To account for the variety of risks common to energy exploration and production, such as personal injury, property damage or environmental harm, an indemnity clause is commonly found in a master service agreement. An indemnity clause is an extraordinary risk-shifting provision, because it transfers the risk of a party’s negligence to another who may not be culpable. A true indemnity provision allows contracting parties to determine who will be responsible in advance of a loss, regardless of fault.
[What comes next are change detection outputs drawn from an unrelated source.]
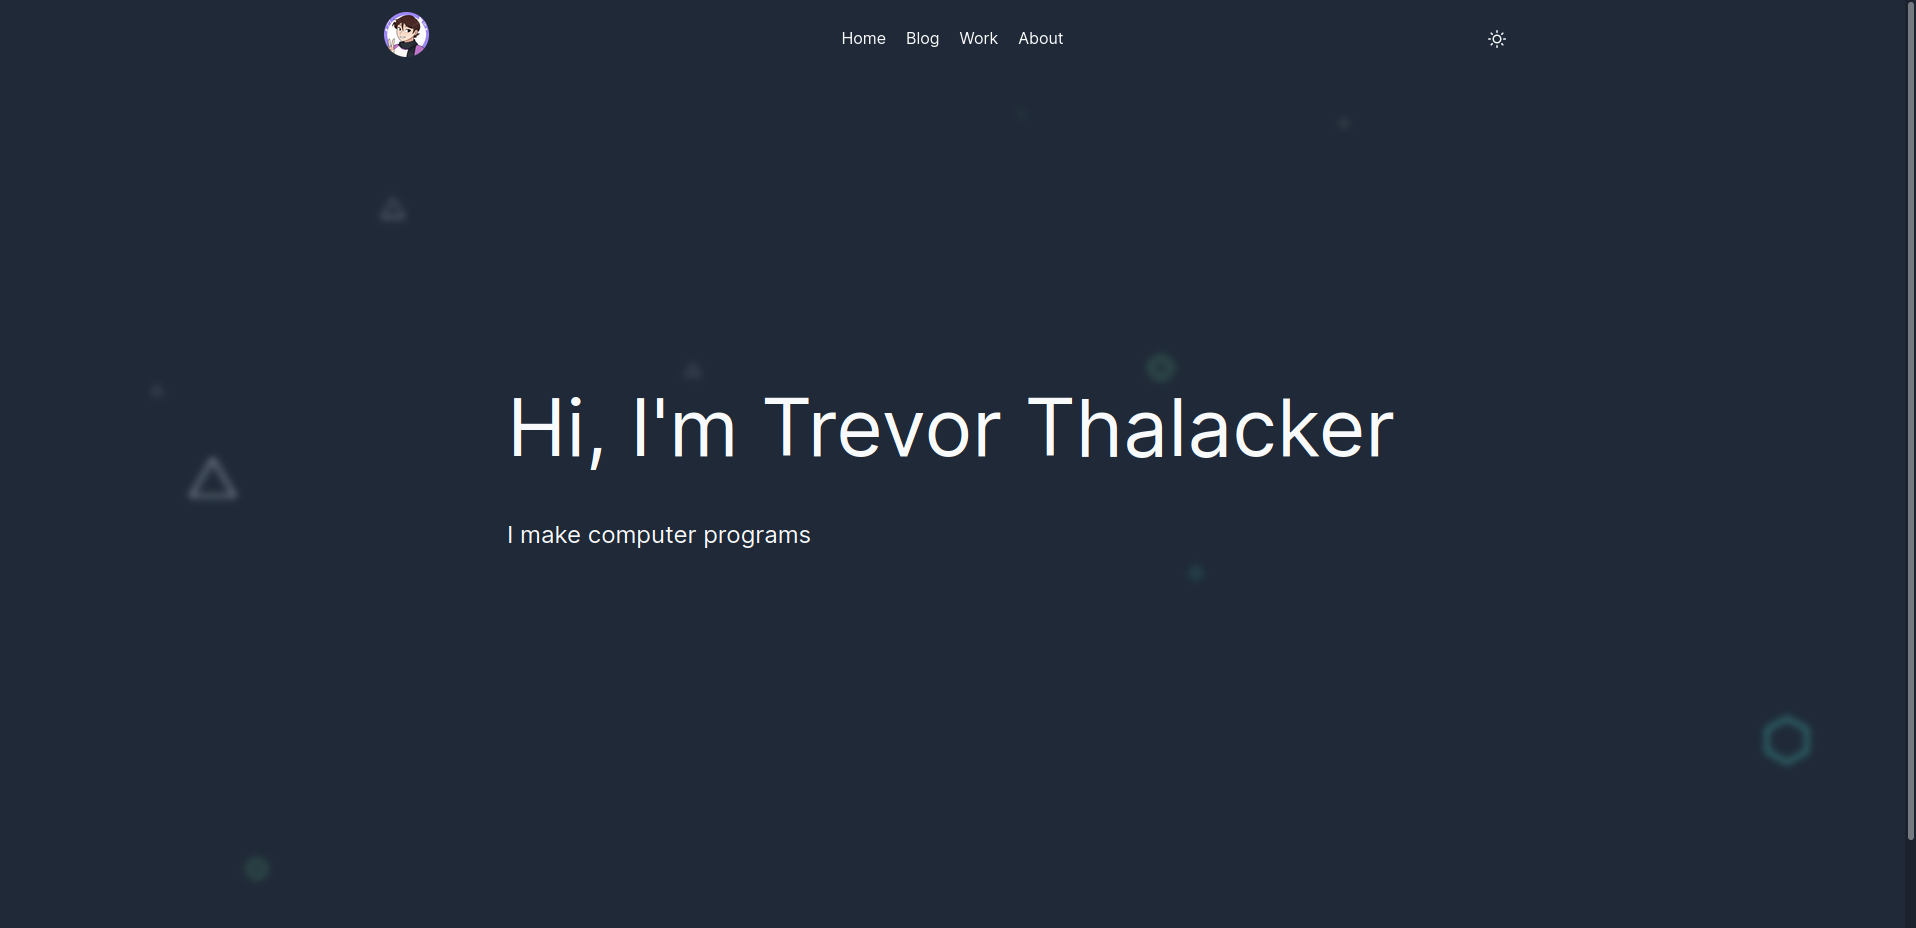
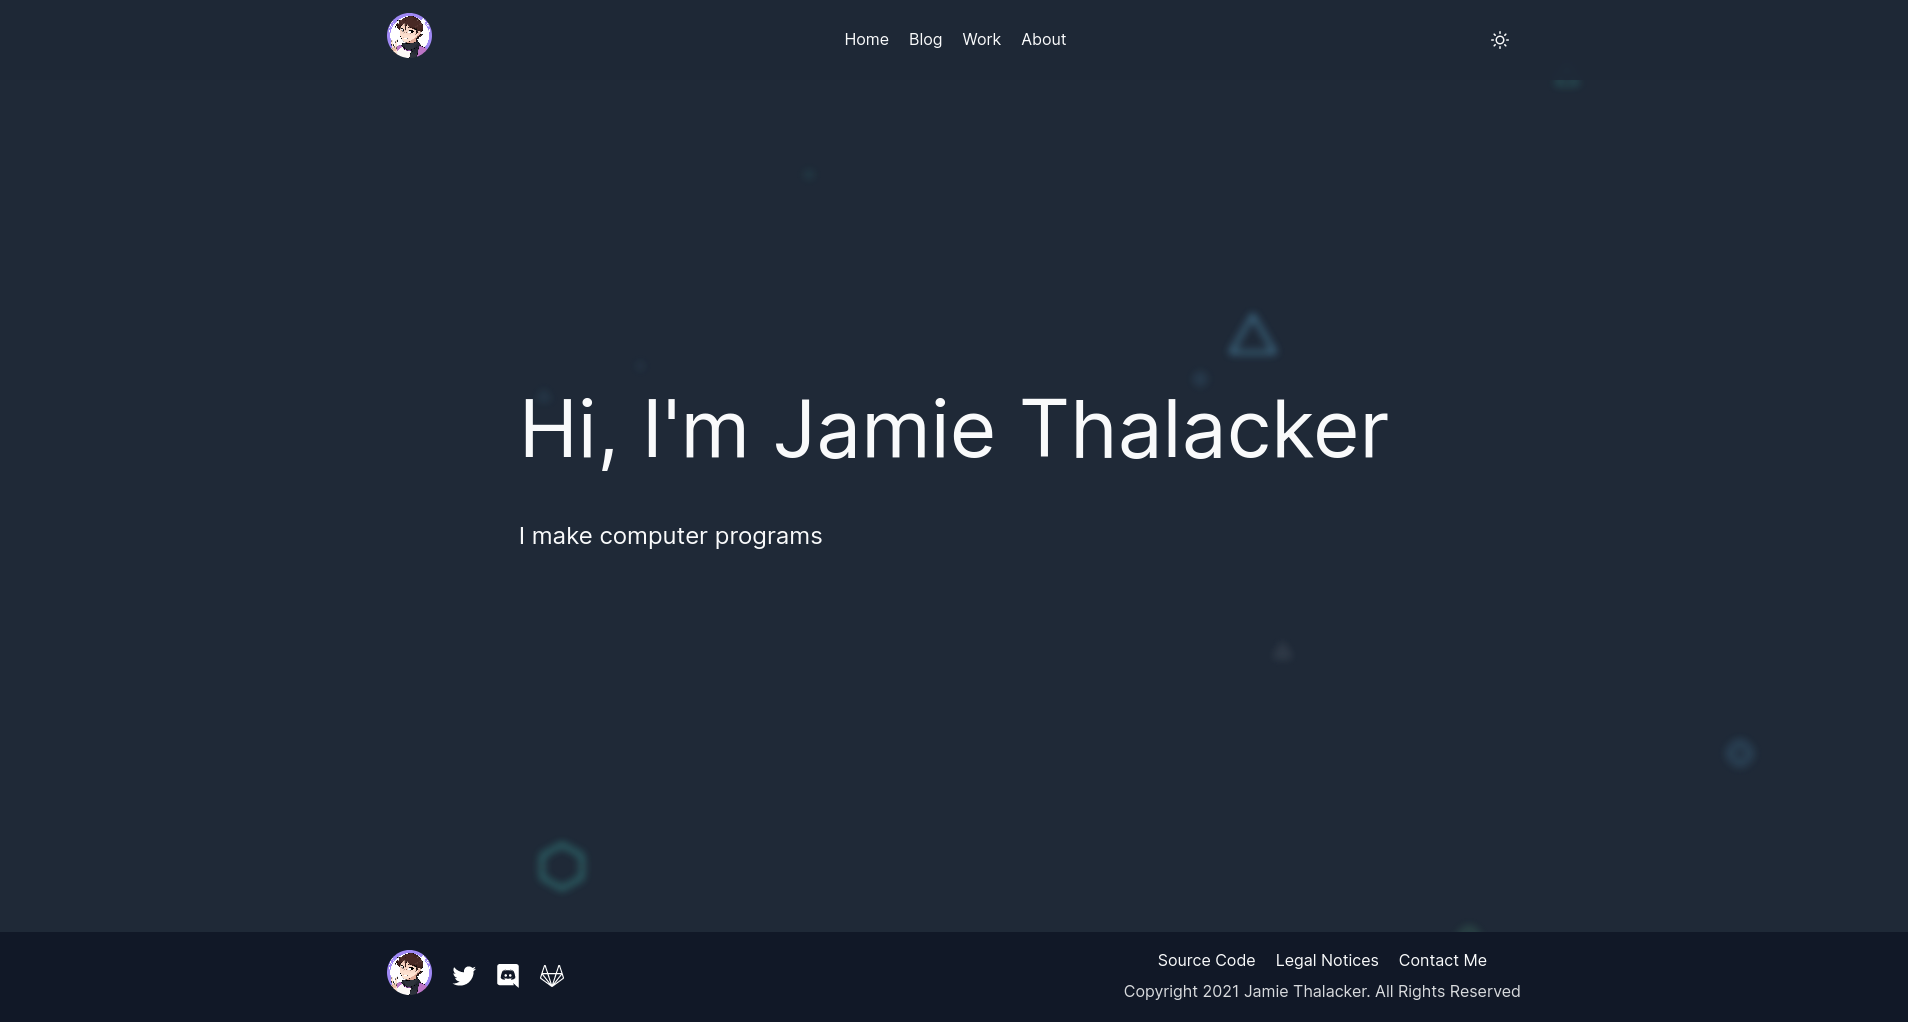
:tada: Change Name

diff --git a/src/pages/contact.tsx b/src/pages/contact.tsx
@@ -25,14 +25,7 @@ const Contact = () => {
                                 Dot HQ or Dot Browser
                             </Link>
                         </span>
-                        ? I have a Dot HQ email address,{' '}
-                        <span style={{ display: 'inline-block' }}>
-                            <Link href={'mailto:trevor@dothq.co'}>
-                                trevor@dothq.co
-                            </Link>
-                        </span>
-                        , or you could just submit feedback through Dot Browser.
-                        Which would probably be a better idea.
+                        ? Submit feedback through Dot Browser please.
                     </p>
 
                     <p>

diff --git a/src/config.ts b/src/config.ts
@@ -2,7 +2,7 @@ export const config = {
     name: 'Jamie Thalacker',
     hostname:
         process.env.NODE_ENV === 'production'
-            ? 'trevorthalacker.com'
+            ? 'jamiethalacker.dev'
             : 'localhost:3000',
     description: 'I make computer programs',
     username: 'jamiethalacker',

diff --git a/README.md b/README.md
@@ -1,3 +1,3 @@
-# trevorthalacker.com
+# jamiethalacker.dev
 
 ![Screenshot of personal website](./screenshot.png)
Parties often mistakenly believe they are protected by an indemnity provision. Many contracts actually contain a contractual contribution clause disguised as an indemnity clause. Such provisions obligate a party to indemnify the other only for its own respective share of negligence, rather than shifting the risk. A contribution clause is often simply a restatement of comparative fault principles that may vary by jurisdiction. Such clauses rarely offer any indemnity at all, because that requires a determination of fault. Given that the overwhelming majority of cases settle before trial, a contribution “indemnity” provision thus offers little value for one seeking certainty in advance of calamity.
Choice of Law
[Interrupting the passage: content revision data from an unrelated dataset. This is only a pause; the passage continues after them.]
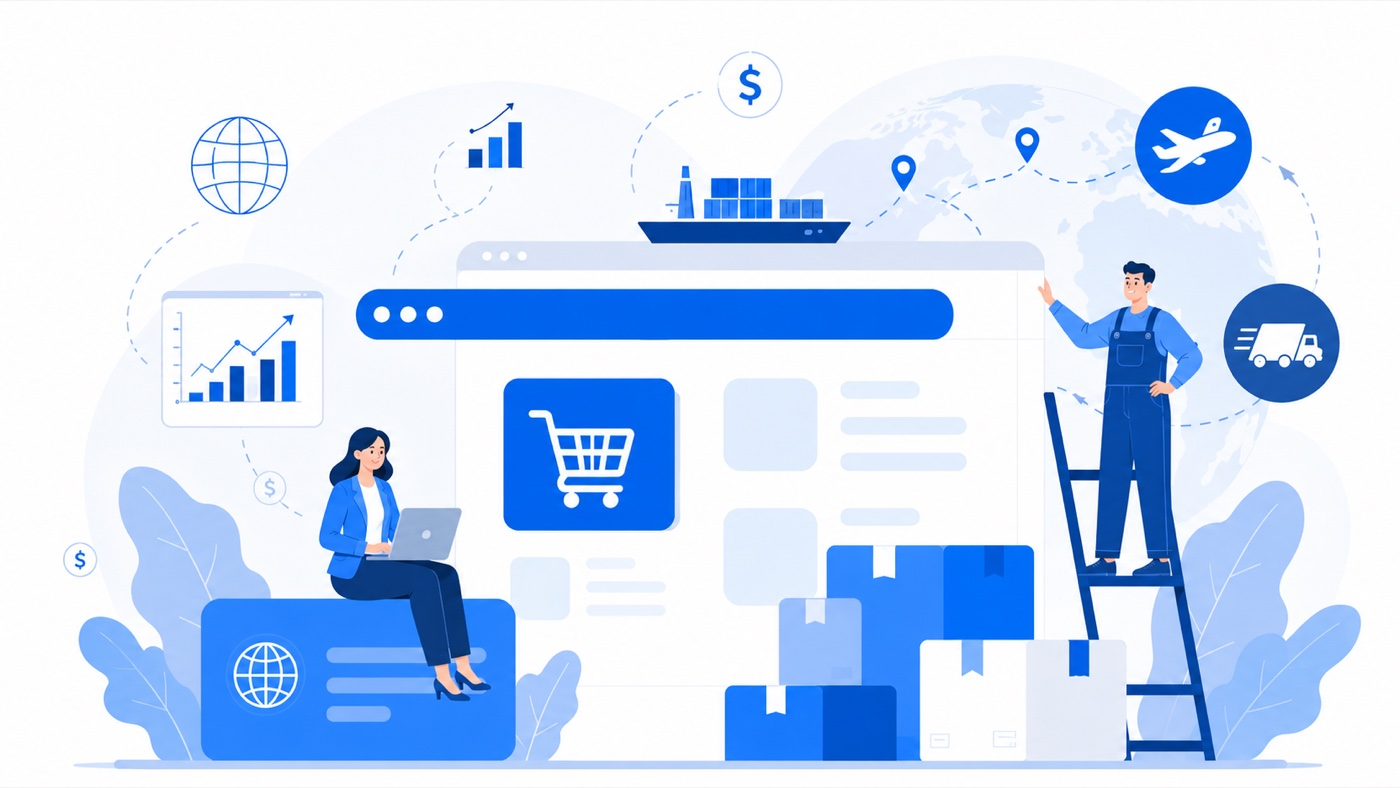
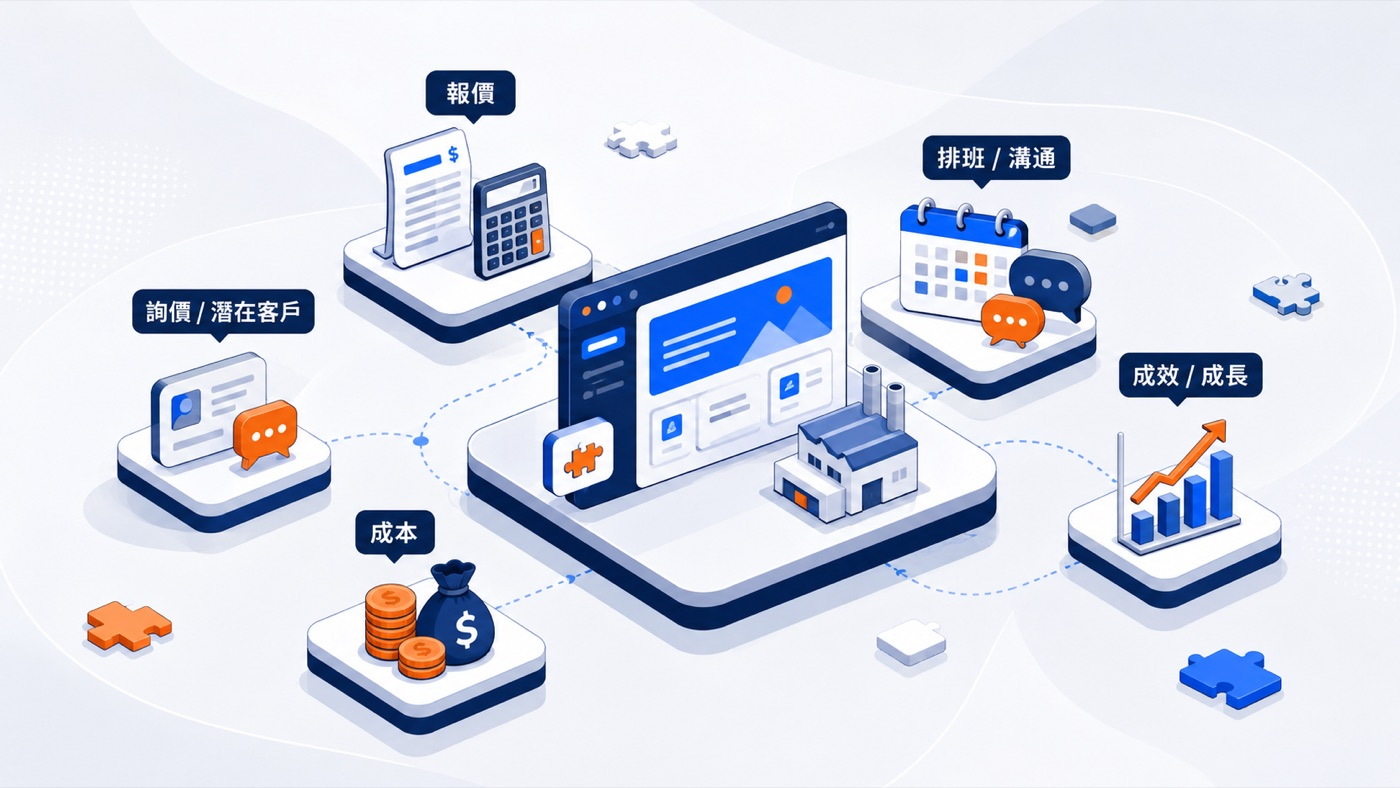
Hero 主視覺換新圖

diff --git a/index.html b/index.html
@@ -517,7 +517,7 @@
         </div>
       </div>
       <div class="hero-visual">
-        <img src="images/hero-visual.jpg" alt="B2B 工廠官網承接搜尋、展覽與海外業務開發流量的示意圖" width="1400" height="788" fetchpriority="high">
+        <img src="images/hero-visual.jpg" alt="工廠官網作為中樞，串起詢價、報價、排班溝通、成本與成效成長的示意圖" width="1400" height="788" fetchpriority="high">
       </div>
     </div>
   </section>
When considering the validity of an indemnity clause and accompanying insuring obligations, the location of operations is critical. Louisiana, New Mexico Texas, and Wyoming all have oil field anti-indemnity statutes. Federal law can also extend the reach of the Texas and Louisiana statutes to operations conducted on the Outer Continental Shelf.
Depending on how the jurisdiction applies its anti-indemnity statute, a contractual choice of law clause may be rendered meaningless and the indemnity clause in the controlling MSA voided. The application of these statutes is often highly technical and may involve a complex choice of law issues. Such analysis is multifaceted and fact-specific to a particular incident. Understanding how a court may apply your agreement before an incident is invaluable. An off-the-shelf MSA might not contain the language necessary to comply with or meet an exception to a state’s anti-indemnity statute. Understanding the law of the states where the company is going to work is crucial.
Contractual obligations concerning insurance are often corollary to indemnity provisions. Thus, your company should review its insurance programs—and its contracting parties’ insurance—to ensure adequate protections are in place for potential exposures. MSAs usually require parties to provide specific coverages and limits, which are evidenced by a certificate of insurance (COI). At the most basic level, has your contractual partner provided you with a COI for the correct policy year that accurately reflects the insurance limits required by the master service agreement? If the insurance has lapsed or the appropriate premium has not been paid, the additional insurance coverage you thought was available may be nonexistent. A simple double-check of the paperwork now could save a company many headaches, if a dispute occurs.
Further, an additional insured clause in a MSA can either be stand-alone or tied to an indemnity provision, depending on the contract’s wording. Recent cases have confirmed the enforceability of separate and independent additional insurance obligations. A review of your contracts would be prudent to ensure full-risk allocation protections are in place. Otherwise, you may be unaware that the scope of additional coverage may be curtailed by the indemnity clause.
Keeping Up With Your Regulators
Allocating risk contractually requires a full understanding of the state or federal regulations applicable to your operations. State and federal regulators usually provide updates on their websites with notices of proposed rule-making with a comment period before the final rules are enacted. There are a variety of services that provide regulatory updates via email. A periodic review of any new or proposed regulations will enable a company to manage risk contractually, ensure regulatory compliance and ultimately avoid any unpleasant surprises.
As the old saying goes, an ounce of prevention is worth a pound of cure. A periodic check of the critical agreements that your company relies on to conduct business can save significant costs down the road and put your company in a better position as the energy market moves forward.